Berlin, the Weimar Republic. Nazism is at its rise. Kirsten directs one of the most notable cabarets of the German capital, a city that’s facing economic and social misery, and moral decline. Kirsten has no qualms about carrying on his club: flanked by his son, his lover writer, a famous composer and two musicians, he entertains the audience by evoking suggestions of a bygone glory. A satirical and tragic fresco of Germany´s darkest era set in an artistic context where expressionism was on its last breath.
THE GERMAN CABARET, A VENUE OF PLEASURE AND RESISTANCE
The origin of the word ‘cabaret’ is unclear and its etymology uncertain. It is believed that the term dates back to the ancient langue d´oïl. In the Middle Ages, it designated a popular hangout where visitors could drink and eat and where at the same time they could be entertained by simple and brief performances: skits, songs, short theater plays, monologues, improvisations. In the mid-19th century, in France, Germany and throughout central Europe the word acquired its current meaning. Until then, cabaret had basically been a place of entertainment attended by folks and by the petty bourgeoisie. From then on, it gradually became permeated with a political and even ideological dimension that made it one of the protagonists of the social and cultural stages of the country, leading a role of protest and claim. Next to this, it became vital to the cultural and artistic arena of German avantgardes, especially in the aftermath of the 1918 defeat. This is when the best authors of the time, including Brecht and Wedekind, became habitués of cabarets. The cinema of the 30s drew inspiration from it, expressionism found its retreat. German cabarets entered the national mythology as a symbol of decadence, giving life to a specific history, culture, and aesthetics. The name itself called for dark, violent, or deliberately morbid suggestions, finding favorable ground in the most critical periods of Germany’s national history.
THE MIRROR OF SOCIETY
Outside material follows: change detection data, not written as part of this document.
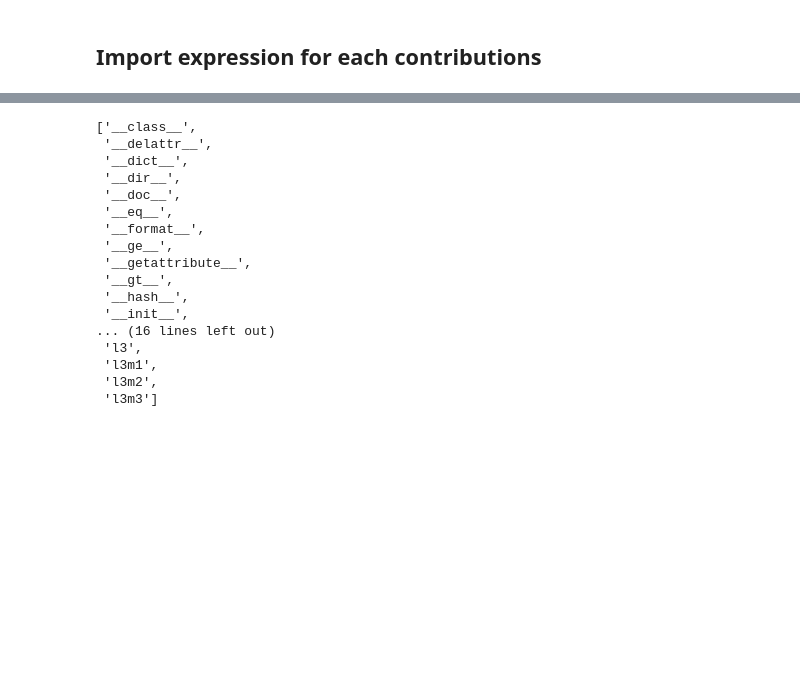
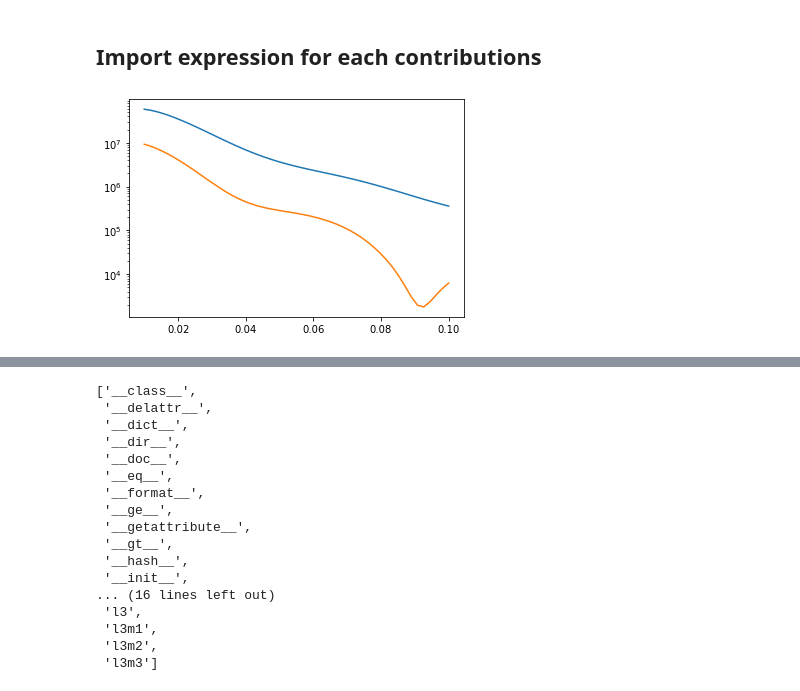
Before and after one commit to craddis1/CosmoWAP, a Jupyter notebook: examples/example.ipynb, the cells around one changed output, grey strips where cells are left out. Cells and saved outputs as stored; diff of their text form; code cells hidden in the pictures; blank space fills up the shorter version.

```diff
--- a/examples/example.ipynb
+++ b/examples/example.ipynb
@@ -67,3 +70,10 @@ These expressions then can just be edited by editing the dictionaries
+# %%
+k= np.linspace(0.01,0.1)
+plt.plot(k,np.abs(bk.WA1.l1(cosmo_functions,k,k,k,zz=1,r=1,s=0)))
+plt.plot(k,np.abs(bk.RR1.l1(cosmo_functions,k,k,k,zz=1,r=0,s=0)))
+plt.yscale('log')
+# %% [output]
+[figure, added]
 # %%
 from WA1 import *    #first order WA
 from WA2 import *    #second order WA etc
```
Also changed, not shown: parts of 12 cells of this notebook, 9 other files.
Cabaret became the mirror of German society, starting from the Twenties, in particular during the Weimer Republic, all the way to the rise of Nazism, which is when it started rejecting the cultural ambitions it had developed till then. After the 1918 defeat, the city of Berlin swiftly gained a reputation as a nightly city of pleasure and debauchery. In the imaginary of the time, Berlin was a sin city, just like Sodom and Babylonia! Once the glory and exaltation of the empire was over, cabarets opened in every corner, becoming true relieve outlets of the economic and social crisis. Variety shows entered cabarets in their most sensual, physical (bodies and nudities) and erotic custom. Soon they became more commercial, giving rise to prostitution. Homosexuality invaded cabarets. Censorship arrived later, with the rise of the Nazi regime but at the beginning, the code word was pleasure, according to the conception of absolute freedom and grazing anarchy inspired by Nihilism. Until 1928, there still were a few islands of artistic resistance patronaged by musicians as Friedrich Holländer (composer of L’Ange bleu), writers as Tucholsky, directors as Max Reinhardt, poets like Walter Mehring, theater artists as Brecht or Piscator - all committed to keep up the political tradition of cabarets, while introducing new forms of music, in particular jazz. But soon it proved to be in vain. Years went by, and the decay of cabarets grew. Social misery reached its peak at the beginning of the Thirties, the political and social protest invaded the stages once again, generating a strong reaction on behalf of the police forces of the growing Nazi party. This is when Joseph Goebbels, nicknamed the ‘Gauleiter’ of Berlin, set off a violent cabaret hunt, ordering the burning down of theaters, sending people in exile or in concentration camps, and killing the most famous artists in town. In 1933, the last cabarets in Berlin were torn down, and the capital was by now trying to revive its memory through sweetened aesthetics.